- **Problem details**:
Nothing but a number belongs in the answer: the count of lines below that contain the word "srpskom".

- **Records supplied**:
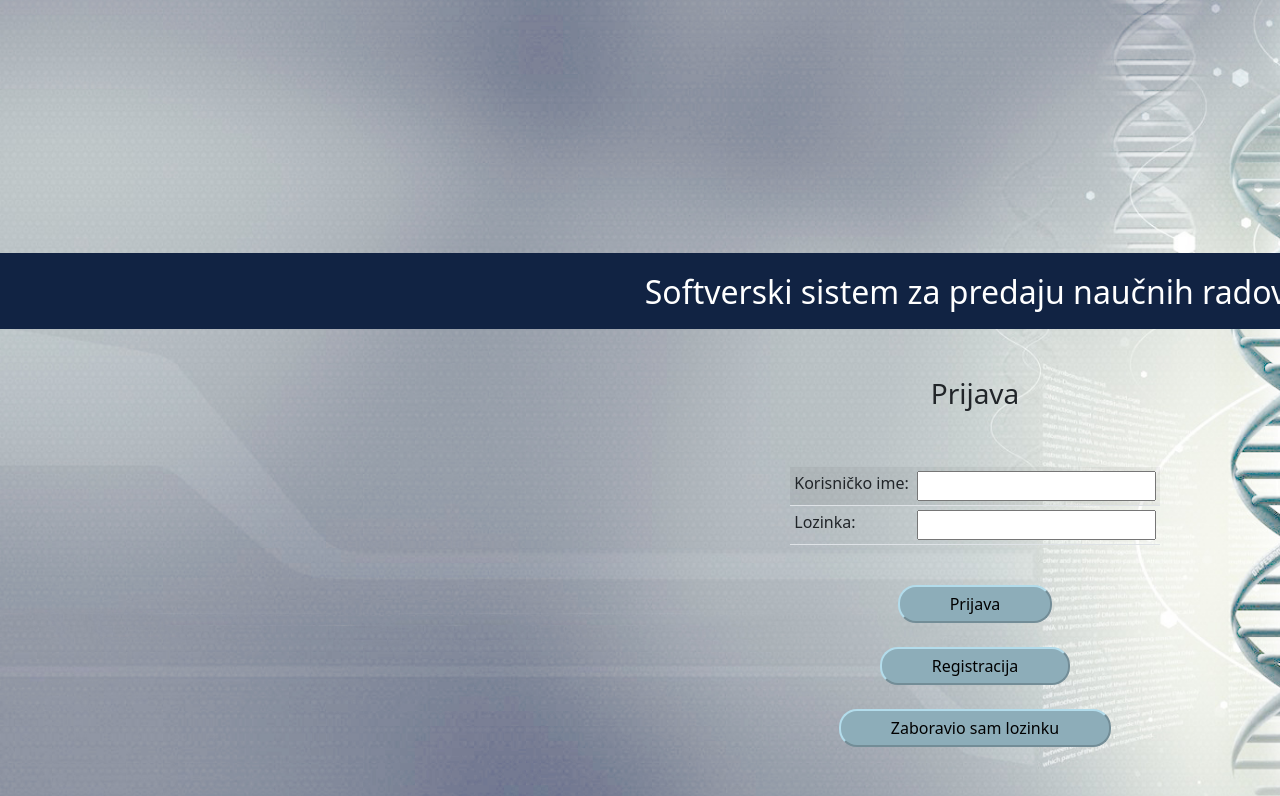
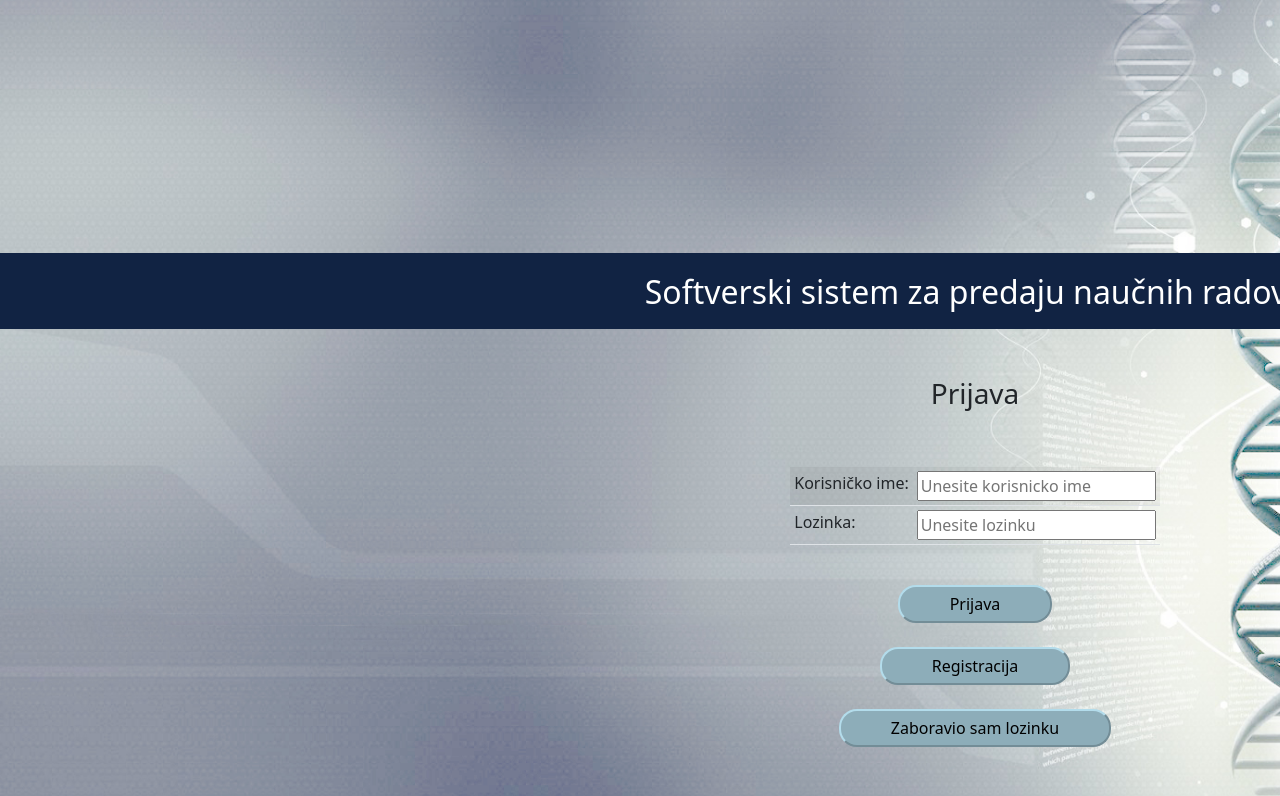
Before and after one commit to SinisaBeronja/ETFProject, an Angular app in the folder frontend/app/: page / in a window 1280 px wide. Shown: the top 796 px of the page. Built offline with nearby package versions, Linux system fonts and the light colour scheme.

Commit message:
Biljana placeholder

```diff
--- a/frontend/app/src/app/editinstitution/editinstitution.component.css
+++ b/frontend/app/src/app/editinstitution/editinstitution.component.css
@@ -0,0 +1,4 @@
+input{
+    height: 35px;
+    width: 280px;
+ }
--- a/frontend/app/src/app/editinstitution/editinstitution.component.html
+++ b/frontend/app/src/app/editinstitution/editinstitution.component.html
@@ -9,35 +9,35 @@
                     <tbody>
                         <tr>
                             <td>Naziv:</td>
-                            <td><input type="text" name="nazivInstSrp" [(ngModel)]="institution.nazivInstSrp"></td>
+                            <td><input type="text" name="nazivInstSrp" placeholder="Unesite naziv" [(ngModel)]="institution.nazivInstSrp"></td>
                         </tr>
                         <tr>
                         <td>Šifra:</td>
-                        <td><input type="text" name="sifraInstitucije" [(ngModel)]="institution.sifraInstitucije"></td>
+                        <td><input type="text" name="sifraInstitucije" placeholder="Unesite šifru" [(ngModel)]="institution.sifraInstitucije"></td>
                         </tr>
                         <tr>
                         <td>Naziv na engleskom:</td>
-                        <td><input type="text" name="nazivInstEng" [(ngModel)]="institution.nazivInstEng"></td>
+                        <td><input type="text" name="nazivInstEng" placeholder="Unesite naziv na engleskom" [(ngModel)]="institution.nazivInstEng"></td>
                         </tr>
                         <tr>
                             <td>Skraćeni naziv:</td>
-                            <td><input type="text" name="nazivSkrInst" [(ngModel)]="institution.nazivSkrInst"></td>
+                            <td><input type="text" name="nazivSkrInst" placeholder="Unesite skraćeni naziv" [(ngModel)]="institution.nazivSkrInst"></td>
                         </tr>
                         <tr>
                             <td>Grad:</td>
-                            <td><input type="text" name="gradInst" [(ngModel)]="institution.gradInst"></td>
+                            <td><input type="text" name="gradInst" placeholder="Unesite grad" [(ngModel)]="institution.gradInst"></td>
                         </tr>
                         <tr>
                             <td>Adresa:</td>
-                            <td><input type="text" name="adresaInst" [(ngModel)]="institution.adresaInst"></td>
+                            <td><input type="text" name="adresaInst" placeholder="Unesite adresu" [(ngModel)]="institution.adresaInst"></td>
                         </tr>
                         <tr>
                             <td>Ovlašćeno lice:</td>
-                            <td><input type="text" name="ovlascenoLiceInst" [(ngModel)]="institution.ovlascenoLiceInst"></td>
+                            <td><input type="text" name="ovlascenoLiceInst" placeholder="Unesite ovlašćeno lice" [(ngModel)]="institution.ovlascenoLiceInst"></td>
                         </tr>
                         <tr>
                             <td>Telefon:</td>
-                            <td><input type="text" name="telefonInst" [(ngModel)]="institution.telefonInst"></td>
+                            <td><input type="text" name="telefonInst" placeholder="Unesite telefon" [(ngModel)]="institution.telefonInst"></td>
                         </tr>
                     </tbody>
                 </table>
--- a/frontend/app/src/app/editoblast/editoblast.component.html
+++ b/frontend/app/src/app/editoblast/editoblast.component.html
@@ -9,7 +9,7 @@
                     <tbody>
                         <tr>
                             <td>Nov naziv:</td>
-                            <td><input class="input" type="text" name="nazivOblasti" [(ngModel)]="oblast.nazivOblasti"></td>
+                            <td><input class="input" type="text" name="nazivOblasti" placeholder="Unesite nov naziv" [(ngModel)]="oblast.nazivOblasti"></td>
                     </tr>
                 </tbody>
             </table>
--- a/frontend/app/src/app/login/login.component.html
+++ b/frontend/app/src/app/login/login.component.html
@@ -9,11 +9,11 @@
                 <tbody>
                     <tr>
                         <td>Korisničko ime:</td>
-                        <td><input type="text" name="username" [(ngModel)]="username"></td>
+                        <td><input type="text" name="username" placeholder="Unesite korisnicko ime" [(ngModel)]="username"></td>
                     </tr>
                     <tr>
                         <td>Lozinka:</td>
-                        <td><input type="password" name="lozinka" [(ngModel)]="lozinka"></td>
+                        <td><input type="password" name="lozinka" placeholder="Unesite lozinku" [(ngModel)]="lozinka"></td>
                     </tr>
 
                 </tbody>
--- a/frontend/app/src/app/register/register.component.html
+++ b/frontend/app/src/app/register/register.component.html
@@ -10,40 +10,40 @@
             <tbody>
             <tr>
                 <td>Ime:</td>
-                <td><input type="text" name="ime" [(ngModel)]="ime" /></td>
+                <td><input type="text" name="ime" placeholder="Unesite Ime" [(ngModel)]="ime" /></td>
             </tr>
             <tr>
                 <td>Prezime:</td>
-                <td><input type="text" name="prezime" [(ngModel)]="prezime" /></td>
+                <td><input type="text" name="prezime" placeholder="Unesite prezime" [(ngModel)]="prezime" /></td>
             </tr>
             <tr>
                 <td>Korisničko ime:</td>
                 <td>
-                <input type="text" name="username" [(ngModel)]="username" />
+                <input type="text" name="username" placeholder="Unesite korisnicko ime" [(ngModel)]="username" />
                 </td>
             </tr>
             <tr>
                 <td>Lozinka:</td>
                 <td>
-                <input type="password" name="lozinka" [(ngModel)]="lozinka" />
+                <input type="password" name="lozinka" placeholder="Unesite lozinku" [(ngModel)]="lozinka" />
                 </td>
             </tr>
             <tr>
                 <td>Datum rođenja:</td>
                 <td>
-                <input type="text" name="datumRodjenja" [(ngModel)]="datumRodjenja" />
+                <input type="text" name="datumRodjenja" placeholder="Unesite datum rodjenja" [(ngModel)]="datumRodjenja" />
                 </td>
             </tr>
             <tr>
                 <td>Mail:</td>
                 <td>
-                <input type="text" name="mailRukovodioca" [(ngModel)]="mailRukovodioca" />
+                <input type="text" name="mailRukovodioca" placeholder="Unesite mail" [(ngModel)]="mailRukovodioca" />
                 </td>
             </tr>
             <tr>
                 <td>Telefon:</td>
                 <td>
-                <input type="text" name="telefon" [(ngModel)]="telefon" />
+                <input type="text" name="telefon" placeholder="Unesite telefon" [(ngModel)]="telefon" />
                 </td>
             </tr>
             <tr>
--- a/frontend/app/src/app/register/register.component.ts
+++ b/frontend/app/src/app/register/register.component.ts
@@ -49,4 +49,6 @@ export class RegisterComponent implements OnInit {
         this.router.navigate([""])
     }
 
+
+
 }
--- a/frontend/app/src/app/uploads/uploads.component.css
+++ b/frontend/app/src/app/uploads/uploads.component.css
@@ -13,3 +13,7 @@ td {
 #button {
   text-align: center;
 }
+
+input{
+  width: 205px;
+}
--- a/frontend/app/src/app/uploads/uploads.component.html
+++ b/frontend/app/src/app/uploads/uploads.component.html
@@ -13,22 +13,24 @@
               <input
                 type="text"
                 name="nazivProjekta"
+                placeholder="Unesite naziv projekta"
                 [(ngModel)]="nazivProjekta"
               />
             </td>
           </tr>
           <tr>
             <td>Akronim projekta(latinica):</td>
-            <td><input type="text" name="akronim" [(ngModel)]="akronim" /></td>
+            <td><input type="text" name="akronim" placeholder="Unesite akronim projekta" [(ngModel)]="akronim" /></td>
           </tr>
           <tr>
             <td>Apstrakt projekta na srpskom jeziku:</td>
             <td>
               <textarea
                 name="apstraktSrp"
+                placeholder="Unesite apstrakt projekta na srpskom jeziku"
                 maxlength="2000"
                 rows="5"
-                cols="23"
+                cols="31"
                 [(ngModel)]="apstraktSrp"
               ></textarea>
             </td>
@@ -38,9 +40,10 @@
             <td>
               <textarea
                 name="apstraktEng"
+                placeholder="Unesite apstrakt projekta na engleskom jeziku"
                 maxlength="2000"
                 rows="5"
-                cols="23"
+                cols="31"
                 [(ngModel)]="apstraktEng"
               ></textarea>
             </td>
@@ -48,7 +51,7 @@
           <tr>
             <td>Potprogram:</td>
             <td>
-              <input type="text" name="potprogram" [(ngModel)]="potprogram" />
+              <input type="text" name="potprogram" placeholder="Unesite potprogram" [(ngModel)]="potprogram" />
             </td>
           </tr>
           <tr>
@@ -67,6 +70,7 @@
             <input
               type="text"
               name="imeRukovodioca"
+              placeholder="Unesite ime"
               [(ngModel)]="imeRukovodioca"
             />
           </td>
@@ -77,6 +81,7 @@
             <input
               type="text"
               name="prezimeRukovodioca"
+              placeholder="Unesite prezime"
               [(ngModel)]="prezimeRukovodioca"
             />
           </td>
@@ -87,6 +92,7 @@
             <input
               type="date"
               name="datumRodjenja"
+              placeholder="Unesite datum rodjenja"
               [(ngModel)]="datumRodjenja"
             />
           </td>
@@ -97,6 +103,7 @@
             <input
               type="text"
               name="emailRukovodioca"
+              placeholder="Unesite E-mail"
               [(ngModel)]="emailRukovodioca"
             />
           </td>
@@ -107,6 +114,7 @@
             <input
               type="text"
               name="telefon"
+              placeholder="Unesite zaposlenje"
               [(ngModel)]="telefon"
             />
           </td>
@@ -118,6 +126,7 @@
             <input
               type="text"
               name="nazivInstSrp"
+              placeholder="Unesite naziv na srpskom jeziku"
               [(ngModel)]="nazivInstSrp"
             />
           </td>
@@ -128,6 +137,7 @@
             <input
               type="text"
               name="nazivInstEng"
+              placeholder="Unesite naziv na engleskom jeziku"
               [(ngModel)]="nazivInstEng"
             />
           </td>
@@ -138,6 +148,7 @@
             <input
               type="text"
               name="nazivSkrInst"
+              placeholder="Unesite Skraćeni naziv institucije"
               [(ngModel)]="nazivSkrInst"
             />
           </td>
@@ -148,6 +159,7 @@
             <input
               type="text"
               name="adresaInst"
+              placeholder="Unesite adresu"
               [(ngModel)]="adresaInst"
             />
           </td>
@@ -158,6 +170,7 @@
             <input
               type="text"
               name="gradInst"
+              placeholder="Unesite grad"
               [(ngModel)]="gradInst"
             />
           </td>
@@ -168,6 +181,7 @@
             <input
               type="text"
               name="ovlascenoLiceInst"
+              placeholder="Unesite ovlašćeno lice"
               [(ngModel)]="ovlascenoLiceInst"
             />
           </td>
@@ -178,6 +192,7 @@
             <input
               type="text"
               name="telefonInst"
+              placeholder="Unesite kontakt telefon institucije"
               [(ngModel)]="telefonInst"
             />
           </td>
```
Also changed, not shown: 3 other files (tests, documents, lock files or other folders).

- **Answer box**:
3